There is no single test that will diagnose Alzheimer’s disease (AD) and a diagnosis of possible or probable AD is currently based on neuropsychological tests together with advanced brain imaging techniques such as functional MRI or PET scans. Simple and reliable diagnostic tests for AD are much needed, and researchers at the University of Georgia have now shown that the levels of two antibodies in the blood correlate with the severity of AD symptoms and may provide just such a test. The team had previously shown that levels of anti-Aβ and anti-RAGE antibodies were significantly higher in AD patients than in healthy individuals and the latest study reveals a direct relationship between the severity of disease and the levels of the two antibodies. Much evidence points to a link between AD and elevated levels of β-amyloid (Aβ) peptides. Binding of Aβ to neuronal membrane receptors for advanced glycation end products (RAGE) is believed to trigger inflammation and contribute to the neurological damage characteristic of AD.

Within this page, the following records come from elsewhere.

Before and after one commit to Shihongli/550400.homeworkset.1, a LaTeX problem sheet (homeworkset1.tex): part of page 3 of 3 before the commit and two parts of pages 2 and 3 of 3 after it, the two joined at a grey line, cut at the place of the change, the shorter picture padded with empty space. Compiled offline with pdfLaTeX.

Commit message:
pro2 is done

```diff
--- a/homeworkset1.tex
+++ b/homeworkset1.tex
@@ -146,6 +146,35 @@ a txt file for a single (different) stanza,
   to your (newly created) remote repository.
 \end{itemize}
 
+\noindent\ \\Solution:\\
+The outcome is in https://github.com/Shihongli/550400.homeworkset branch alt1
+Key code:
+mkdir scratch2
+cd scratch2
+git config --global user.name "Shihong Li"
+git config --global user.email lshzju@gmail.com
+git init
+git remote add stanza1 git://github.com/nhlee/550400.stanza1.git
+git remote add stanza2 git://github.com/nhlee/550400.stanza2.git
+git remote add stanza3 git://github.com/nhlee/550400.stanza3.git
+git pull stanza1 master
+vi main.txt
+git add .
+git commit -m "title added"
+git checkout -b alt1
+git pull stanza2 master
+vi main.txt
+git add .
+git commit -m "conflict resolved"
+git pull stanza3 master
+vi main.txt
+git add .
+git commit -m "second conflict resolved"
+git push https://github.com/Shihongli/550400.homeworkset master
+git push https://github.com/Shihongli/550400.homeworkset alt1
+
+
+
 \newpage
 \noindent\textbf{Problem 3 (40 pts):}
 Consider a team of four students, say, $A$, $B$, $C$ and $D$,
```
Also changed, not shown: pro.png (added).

Although it could be years before a diagnostic test based on their work is available for clinical use, the researchers hope that it will, one day, provide a way of identifying people with early AD and those at risk of developing the disease. The study is published in full in The Journals of Gerontology.